Walnuts are a wonderful health-giving and nutritious snack. They provide protein, slow-release energy, potassium, magnesium, copper, zinc, and vitamins B6 and E. The oil contained in walnuts is very special. There is seven times more polyunsaturated fat than saturated fat. This in conjunction with the antioxidant properties of walnuts makes them an ideal treatment for anyone with heart, circulatory, high blood pressure and cholesterol problems.
Spanish and American scientists have discovered that eating a handful of walnuts a day significantly lowers cholesterol levels.
Engraved clay tablets dating from 2,000 B.C. showed walnuts growing in the hanging gardens of Babylon! And the Greeks and Romans treated them as a royal food. The most widely grown variety is the English walnut. I well remember my dad cracking walnuts at Christmastime, when I was a little girl. Add them to your shopping list this week…
I have pumpkin seeds and sunflower seeds on my breakfast each morning. In addition to nuts, cereals and pulses, seeds contain protein. They are a good source of vitamins E and B, and are full of dietary fibre. This is great for keeping the bowels regular.
Seeds make a useful contribution to soups, salads and casseroles. They are also a great snack when you are out and about.
Pumpkin seeds contain iron for healthy blood, magnesium for maintaining healthy cells and zinc for growth and development. Zinc aids the immune system, too.
Sunflower seeds are a useful source of vitamin E and an acid known as linoleic. This is necessary for the maintenance of cell membranes.
Sesame seeds contain vitamin E and calcium.
I got into sweet potatoes big-time when we lived in the States. They are very popular in the Caribbean, and date back a long way. Indeed, Columbus brought them to Europe, and you will find them in every supermarket in England now.
Sweet potatoes contain starch, which is energy. They provide some protein, vitamin C, vitamin E and a huge amount of carotenoids, including betacarotene. They are considered to be strong in combating cancer.
Sweet potatoes are delicious in homemade juice. Try combining apple, celery, carrot and sweet potato.
Mashing this delicious vegetable with others, such as ordinary potatoes, parsnips or swede, is a great way to introduce them to children. Get them organically grown if you can.
Rice is the staple food for half the world’s population. It provides energy and protein. It originated in southern Asia and has been cultivated in India and China for 6,500 years.
Rice is used in natural medicine to cure digestive problems. The BRAT diet is enormously helpful for curing bouts of diarrhoea. The B is for bananas, the R is for white rice, the A for apples, and the T for white toast. I had occasion to try this last summer, and it really works!
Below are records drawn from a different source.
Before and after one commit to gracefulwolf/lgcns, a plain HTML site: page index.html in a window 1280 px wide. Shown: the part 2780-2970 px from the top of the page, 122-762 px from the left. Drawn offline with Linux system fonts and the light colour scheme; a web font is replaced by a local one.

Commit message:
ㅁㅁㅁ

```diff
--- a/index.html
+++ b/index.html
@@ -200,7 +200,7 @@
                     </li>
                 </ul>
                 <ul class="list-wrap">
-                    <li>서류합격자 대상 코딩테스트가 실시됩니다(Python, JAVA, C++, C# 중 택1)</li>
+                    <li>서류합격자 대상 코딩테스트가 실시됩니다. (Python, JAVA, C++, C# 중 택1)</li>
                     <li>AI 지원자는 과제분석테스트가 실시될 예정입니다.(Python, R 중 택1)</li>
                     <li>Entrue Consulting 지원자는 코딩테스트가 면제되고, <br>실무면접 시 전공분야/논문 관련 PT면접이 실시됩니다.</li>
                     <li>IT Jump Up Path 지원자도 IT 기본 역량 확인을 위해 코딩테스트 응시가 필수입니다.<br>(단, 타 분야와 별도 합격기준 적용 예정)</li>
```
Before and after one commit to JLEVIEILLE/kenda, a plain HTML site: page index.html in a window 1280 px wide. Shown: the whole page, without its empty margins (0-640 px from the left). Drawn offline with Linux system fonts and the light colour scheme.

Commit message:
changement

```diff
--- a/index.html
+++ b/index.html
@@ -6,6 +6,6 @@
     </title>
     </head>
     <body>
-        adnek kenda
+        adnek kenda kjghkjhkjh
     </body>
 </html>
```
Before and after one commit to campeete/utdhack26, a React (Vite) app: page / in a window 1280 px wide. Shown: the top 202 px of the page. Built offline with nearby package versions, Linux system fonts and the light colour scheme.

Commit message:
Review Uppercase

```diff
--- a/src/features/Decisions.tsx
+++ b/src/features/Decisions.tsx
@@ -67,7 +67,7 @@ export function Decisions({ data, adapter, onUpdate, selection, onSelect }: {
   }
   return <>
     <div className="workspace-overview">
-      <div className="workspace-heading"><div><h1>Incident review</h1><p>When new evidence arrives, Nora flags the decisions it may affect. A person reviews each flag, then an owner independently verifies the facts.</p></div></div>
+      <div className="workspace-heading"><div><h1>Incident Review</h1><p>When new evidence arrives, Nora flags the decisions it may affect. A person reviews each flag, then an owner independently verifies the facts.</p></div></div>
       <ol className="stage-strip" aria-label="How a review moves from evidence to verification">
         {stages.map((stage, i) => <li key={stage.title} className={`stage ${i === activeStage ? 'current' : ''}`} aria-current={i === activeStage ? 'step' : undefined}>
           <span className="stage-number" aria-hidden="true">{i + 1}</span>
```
New research suggests that eating rice bran may reduce the risk of bowel cancer. Certainly it helps to alleviate diverticulitis. I have always believed that brown rice is better for you than white, but too much brown rice can inhibit the absorption of calcium and iron.